# Your instructions:
Collect each line of the entries that holds the string "fecha".

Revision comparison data
────────────────────────────────────────

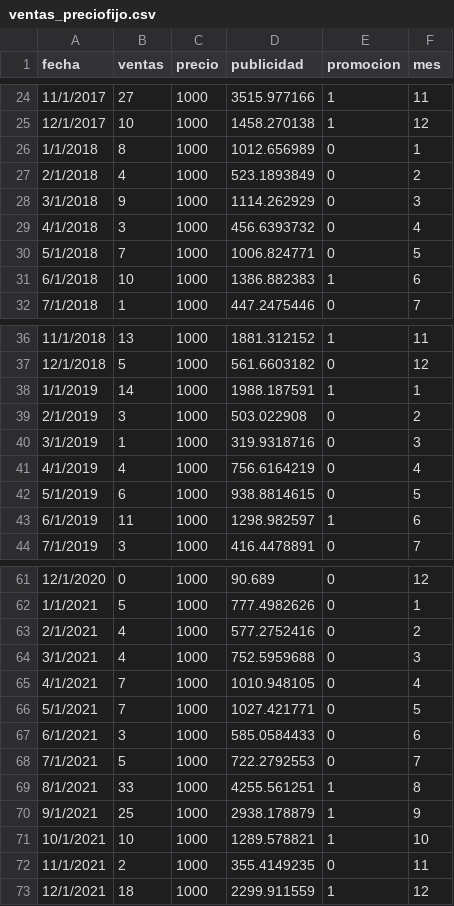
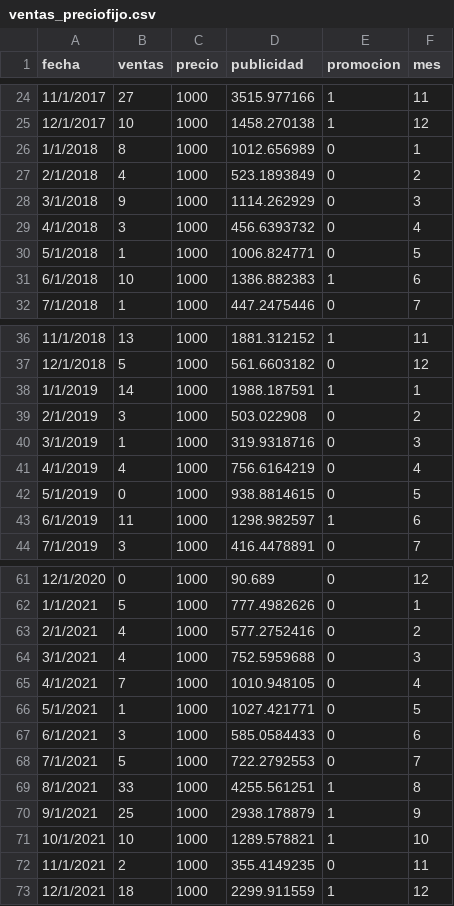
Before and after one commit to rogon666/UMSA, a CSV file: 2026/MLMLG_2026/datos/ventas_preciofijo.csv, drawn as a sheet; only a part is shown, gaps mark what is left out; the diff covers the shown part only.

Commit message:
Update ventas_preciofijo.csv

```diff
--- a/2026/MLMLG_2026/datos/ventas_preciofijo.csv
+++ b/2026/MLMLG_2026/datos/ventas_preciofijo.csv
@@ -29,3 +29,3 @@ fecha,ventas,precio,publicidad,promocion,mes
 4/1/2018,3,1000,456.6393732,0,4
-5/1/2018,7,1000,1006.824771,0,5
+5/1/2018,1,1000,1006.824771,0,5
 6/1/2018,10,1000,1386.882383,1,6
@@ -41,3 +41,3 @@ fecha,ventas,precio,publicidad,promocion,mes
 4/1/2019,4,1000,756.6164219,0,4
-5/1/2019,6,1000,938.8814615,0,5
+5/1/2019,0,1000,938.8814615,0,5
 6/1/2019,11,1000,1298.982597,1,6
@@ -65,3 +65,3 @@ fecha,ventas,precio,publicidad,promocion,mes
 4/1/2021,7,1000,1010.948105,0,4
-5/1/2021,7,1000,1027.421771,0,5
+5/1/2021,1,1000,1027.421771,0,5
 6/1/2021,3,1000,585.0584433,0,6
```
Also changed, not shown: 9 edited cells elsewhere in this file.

────────────────────────────────────────

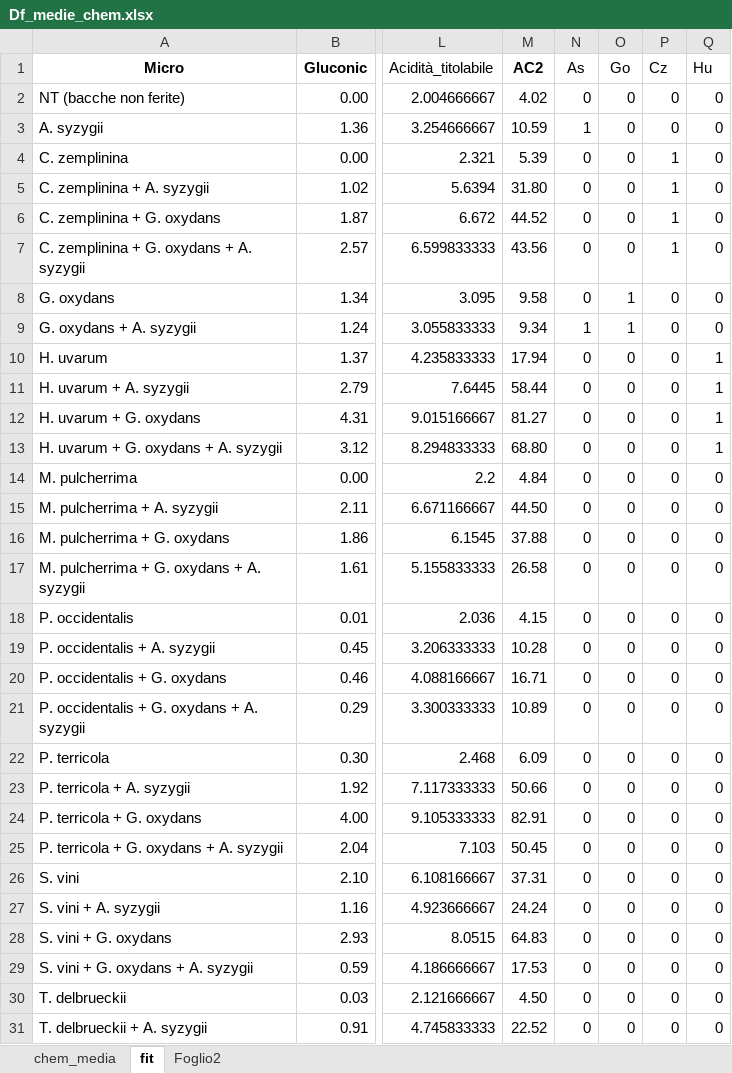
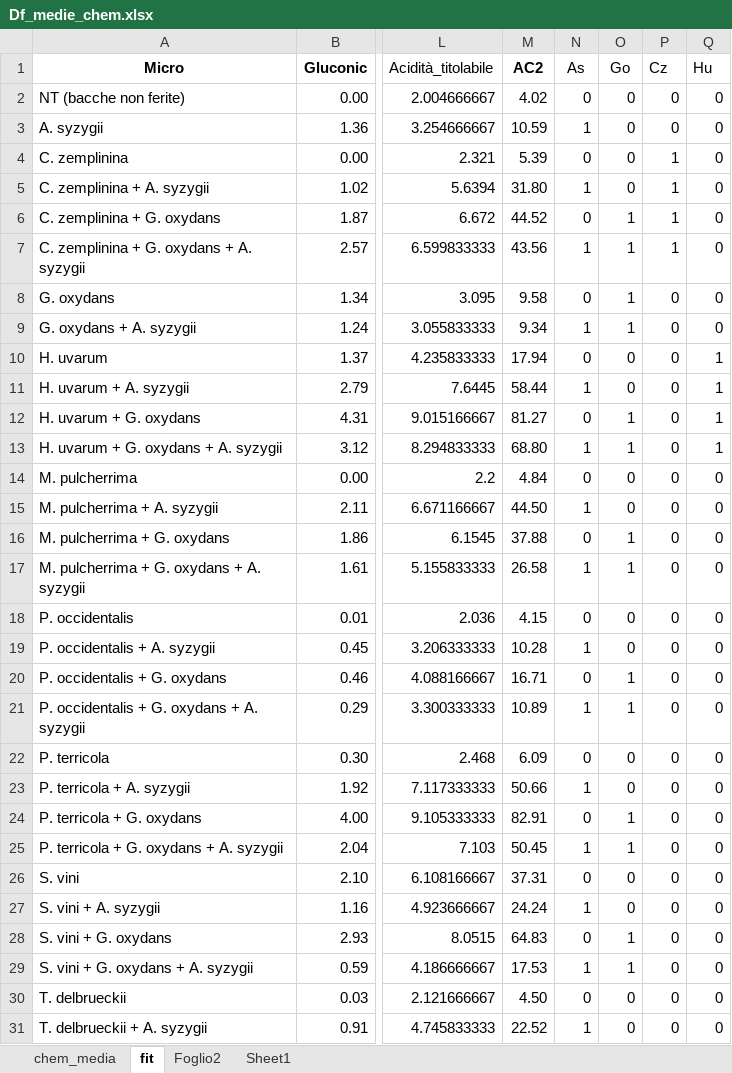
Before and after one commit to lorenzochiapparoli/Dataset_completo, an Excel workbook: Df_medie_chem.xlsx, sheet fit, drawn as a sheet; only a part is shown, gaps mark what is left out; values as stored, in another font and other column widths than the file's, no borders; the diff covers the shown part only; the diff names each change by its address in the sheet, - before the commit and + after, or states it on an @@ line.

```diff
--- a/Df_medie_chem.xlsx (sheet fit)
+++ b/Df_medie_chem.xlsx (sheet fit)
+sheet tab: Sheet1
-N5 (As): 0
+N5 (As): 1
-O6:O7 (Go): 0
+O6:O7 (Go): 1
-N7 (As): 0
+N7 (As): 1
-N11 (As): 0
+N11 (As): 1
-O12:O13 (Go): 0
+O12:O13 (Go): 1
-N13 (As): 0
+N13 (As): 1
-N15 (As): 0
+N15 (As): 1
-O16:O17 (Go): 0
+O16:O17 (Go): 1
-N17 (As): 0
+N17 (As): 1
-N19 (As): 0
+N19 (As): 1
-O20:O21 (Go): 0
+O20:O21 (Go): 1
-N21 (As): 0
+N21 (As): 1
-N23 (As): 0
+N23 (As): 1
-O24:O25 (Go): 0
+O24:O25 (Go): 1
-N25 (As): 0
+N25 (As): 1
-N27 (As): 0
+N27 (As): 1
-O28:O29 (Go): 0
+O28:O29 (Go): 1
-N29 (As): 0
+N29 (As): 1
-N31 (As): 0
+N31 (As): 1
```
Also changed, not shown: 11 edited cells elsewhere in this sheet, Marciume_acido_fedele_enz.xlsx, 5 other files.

────────────────────────────────────────

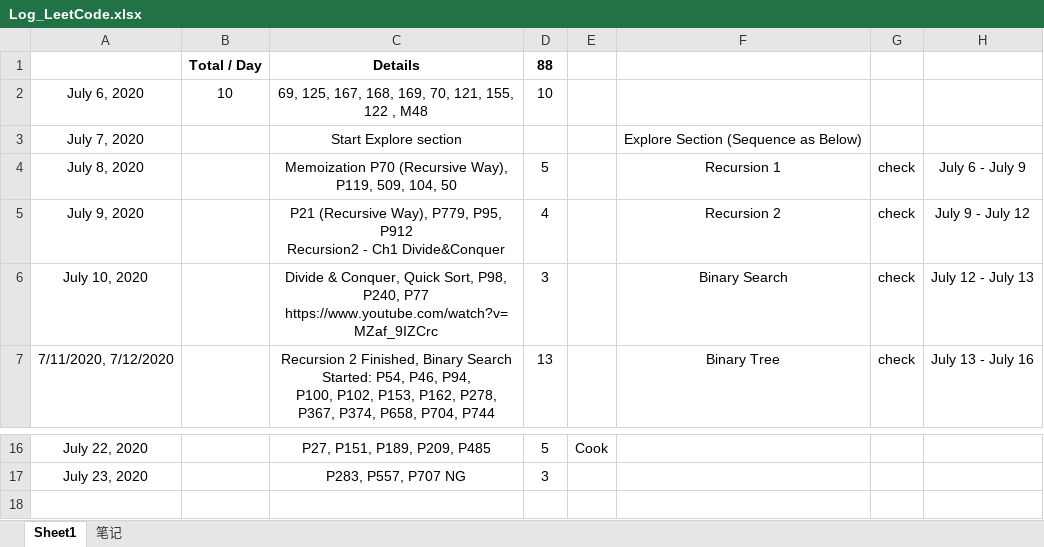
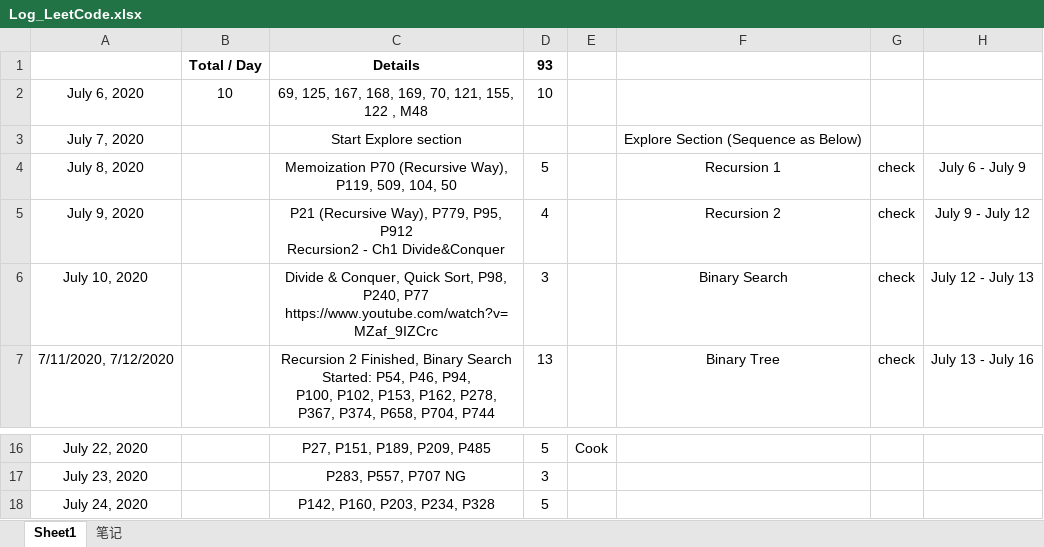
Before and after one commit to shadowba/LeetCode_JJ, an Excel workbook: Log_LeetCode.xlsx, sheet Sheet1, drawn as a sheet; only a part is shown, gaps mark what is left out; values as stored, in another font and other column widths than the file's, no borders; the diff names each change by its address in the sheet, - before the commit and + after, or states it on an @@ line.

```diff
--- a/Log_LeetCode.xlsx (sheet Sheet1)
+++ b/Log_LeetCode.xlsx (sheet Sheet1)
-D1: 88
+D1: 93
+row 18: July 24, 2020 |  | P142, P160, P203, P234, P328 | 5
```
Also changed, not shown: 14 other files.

────────────────────────────────────────

# Answer for this exercise:
@@ -29,3 +29,3 @@ fecha,ventas,precio,publicidad,promocion,mes
@@ -41,3 +41,3 @@ fecha,ventas,precio,publicidad,promocion,mes
@@ -65,3 +65,3 @@ fecha,ventas,precio,publicidad,promocion,mes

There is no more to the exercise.